discordant note as the event got underway. No reason was given for
the heightened security presence at this year's event, but the
aviation community's dissatisfaction with the FAA's position on
future funding issues may have made Blakey's security
handlers a mite nervous.
A rare opportunity for the Administrator to speak to the grass
roots of aviation, the session usually begins with what used to be
a short statement from the admin to set the tone and concludes with
a number of opportunities for attendees to question the FAA's boss
These sessions have, though, lately been dominated by long
statements from the Administrator that often used half the time
allotted for the session -- this time was no exception. Blakey
seemed pleased with progress in both the LSA and VLJ
industries and often seemed more than willing to credit their
presence and growth on FAA and EAA efforts and cooperation.
It wasn't all just crowing, though. Blakey announced that a
proposal was under consideration to allow most pilots to use their
medical certificates for a longer period than authorized in the
past. First Class medicals may receive an extension to a full
year and for those pilots who have avoided hitting age 40, their
third class certificates may soon be good for as much as five
Blakey alluded to the better safety record she had seen in a
number of GA and Sport Aviation indices and once again credited the
lesser accident rate to the FAA and EAA.
The questions this year were a mite mild, until one of the last.
Questions covered the gamut of topics from the Age 60 rule, to the
ADIZ, to airspace issues, to sport pilot, to, finally, User Fees.
THAT's when the tone of the event took a turn for the serious when
Aero-News Publisher and Editor-in-Chief Jim Campbell asked the only
"hard" question about the FAA's lobbying campaign for user fees,
and their apparent promise to keep GA from suffering the brunt of
the cost that may be imposed on the aero-industry.
Campbell questioned Blakey's attempt to minimize the potential
of User Fees impact on GA by noting that biz-av is still a part of
GA (in apparent reference to a number of suspicions that the
primary target for civilian user fees may be laid upon the business
aviation community) and that rumors of additional certification
costs have been floated by various sources close to the FAA.
Campbell then asked about the seemingly cozy relationship
between the FAA and the ATA, while recalling that a senior FAA
official who had worked on the campaign had just jumped ship to the
Air Transport Association. The ATA's members are the airlines who
stand to benefit from the proposal. Campbell asked as to whether GA
might be able to get a fair shake from the FAA as this process
reached a decision point.

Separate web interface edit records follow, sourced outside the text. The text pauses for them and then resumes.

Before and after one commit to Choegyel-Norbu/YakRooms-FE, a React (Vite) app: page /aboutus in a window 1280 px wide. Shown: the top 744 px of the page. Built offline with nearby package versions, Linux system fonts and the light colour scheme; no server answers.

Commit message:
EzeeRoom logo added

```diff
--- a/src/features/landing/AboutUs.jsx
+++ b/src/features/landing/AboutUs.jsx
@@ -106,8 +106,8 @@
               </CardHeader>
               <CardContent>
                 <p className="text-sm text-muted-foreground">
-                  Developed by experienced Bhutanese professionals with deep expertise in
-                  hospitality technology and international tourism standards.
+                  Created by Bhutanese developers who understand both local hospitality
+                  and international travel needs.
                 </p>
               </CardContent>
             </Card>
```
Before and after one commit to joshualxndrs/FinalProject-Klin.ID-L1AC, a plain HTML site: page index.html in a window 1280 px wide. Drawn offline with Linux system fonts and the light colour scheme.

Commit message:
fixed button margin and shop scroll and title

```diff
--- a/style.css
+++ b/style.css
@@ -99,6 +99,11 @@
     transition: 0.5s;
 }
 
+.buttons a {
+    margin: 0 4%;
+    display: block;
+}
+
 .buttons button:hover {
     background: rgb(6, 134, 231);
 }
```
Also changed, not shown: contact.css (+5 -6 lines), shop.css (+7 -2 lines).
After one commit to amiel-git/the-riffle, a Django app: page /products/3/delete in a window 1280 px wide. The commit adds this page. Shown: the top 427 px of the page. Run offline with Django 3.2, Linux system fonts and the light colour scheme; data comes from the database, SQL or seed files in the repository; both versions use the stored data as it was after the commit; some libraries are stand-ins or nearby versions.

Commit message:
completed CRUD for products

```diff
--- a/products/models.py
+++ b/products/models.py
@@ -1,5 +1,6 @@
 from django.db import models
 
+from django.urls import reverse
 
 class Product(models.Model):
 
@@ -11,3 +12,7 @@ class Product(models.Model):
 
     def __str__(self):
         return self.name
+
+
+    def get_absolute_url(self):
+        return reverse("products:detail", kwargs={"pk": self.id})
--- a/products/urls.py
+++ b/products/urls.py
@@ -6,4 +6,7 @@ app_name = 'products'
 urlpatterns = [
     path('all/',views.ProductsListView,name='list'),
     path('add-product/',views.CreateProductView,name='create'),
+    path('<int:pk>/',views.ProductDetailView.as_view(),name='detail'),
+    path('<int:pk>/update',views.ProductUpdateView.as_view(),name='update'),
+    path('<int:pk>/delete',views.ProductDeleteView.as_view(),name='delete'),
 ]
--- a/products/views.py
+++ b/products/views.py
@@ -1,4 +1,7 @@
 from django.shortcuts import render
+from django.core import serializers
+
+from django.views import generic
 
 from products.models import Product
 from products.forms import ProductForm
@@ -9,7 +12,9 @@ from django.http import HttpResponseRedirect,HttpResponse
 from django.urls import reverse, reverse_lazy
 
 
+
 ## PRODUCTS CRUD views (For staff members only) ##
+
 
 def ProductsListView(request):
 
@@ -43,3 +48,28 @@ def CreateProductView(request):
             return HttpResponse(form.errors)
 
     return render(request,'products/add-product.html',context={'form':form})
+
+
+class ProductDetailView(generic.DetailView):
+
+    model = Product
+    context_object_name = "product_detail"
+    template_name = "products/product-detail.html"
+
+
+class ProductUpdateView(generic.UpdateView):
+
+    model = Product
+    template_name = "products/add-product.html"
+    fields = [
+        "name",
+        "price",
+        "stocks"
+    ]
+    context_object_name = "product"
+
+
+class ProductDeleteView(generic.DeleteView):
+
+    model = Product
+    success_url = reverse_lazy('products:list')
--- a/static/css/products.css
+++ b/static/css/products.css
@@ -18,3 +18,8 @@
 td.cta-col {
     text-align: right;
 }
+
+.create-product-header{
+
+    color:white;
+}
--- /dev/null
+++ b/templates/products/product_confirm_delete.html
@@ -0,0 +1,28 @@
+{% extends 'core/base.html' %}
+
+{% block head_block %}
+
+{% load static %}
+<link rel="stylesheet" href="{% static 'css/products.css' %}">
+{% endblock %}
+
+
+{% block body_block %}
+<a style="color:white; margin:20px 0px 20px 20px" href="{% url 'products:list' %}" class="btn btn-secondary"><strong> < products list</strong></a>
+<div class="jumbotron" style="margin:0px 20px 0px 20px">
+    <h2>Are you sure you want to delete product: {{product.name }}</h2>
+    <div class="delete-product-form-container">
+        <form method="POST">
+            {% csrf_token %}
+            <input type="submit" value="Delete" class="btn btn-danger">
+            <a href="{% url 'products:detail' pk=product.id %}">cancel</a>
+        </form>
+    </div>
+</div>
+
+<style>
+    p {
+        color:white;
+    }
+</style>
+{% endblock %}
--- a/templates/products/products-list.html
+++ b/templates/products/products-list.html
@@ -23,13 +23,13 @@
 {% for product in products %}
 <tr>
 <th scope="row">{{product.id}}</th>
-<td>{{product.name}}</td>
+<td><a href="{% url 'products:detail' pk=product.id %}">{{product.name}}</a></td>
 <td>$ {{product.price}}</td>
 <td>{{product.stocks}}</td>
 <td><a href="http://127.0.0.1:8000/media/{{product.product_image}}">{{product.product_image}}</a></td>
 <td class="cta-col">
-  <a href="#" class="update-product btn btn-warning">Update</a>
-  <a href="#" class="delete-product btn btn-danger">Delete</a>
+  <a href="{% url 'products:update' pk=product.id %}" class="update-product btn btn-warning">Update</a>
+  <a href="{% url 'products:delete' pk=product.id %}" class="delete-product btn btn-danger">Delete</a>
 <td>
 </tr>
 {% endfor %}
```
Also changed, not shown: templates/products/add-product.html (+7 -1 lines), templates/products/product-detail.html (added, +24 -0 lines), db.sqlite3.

Blakey denied any undue "coziness" between the FAA and any other
organization, for that matter, and said that former FAA staffers
could go to work for whom they pleased... noting that a number of
former FAA staffers were now working for the EAA... while
neglecting to note the various federal guidelines in place for
government employees who transition to the civilian sector in those
circumstances where their new employment may have a relationship to
their former efforts for Uncle Sam. She did not, however, answer
All in all, it was a fairly friendly affair, even though little
news was made. Blakey's upcoming last year of her current term is
sure to be one that offers opportunities for aviation progress. For
the time being, the FAA seems content to hint at user fees in
prepared leaks and between the lines of official speeches. But at
some point the Administration will have to move the whole process
into the light of open disclosure. As always, ANN looks forward to
the fair and open discourse that should result.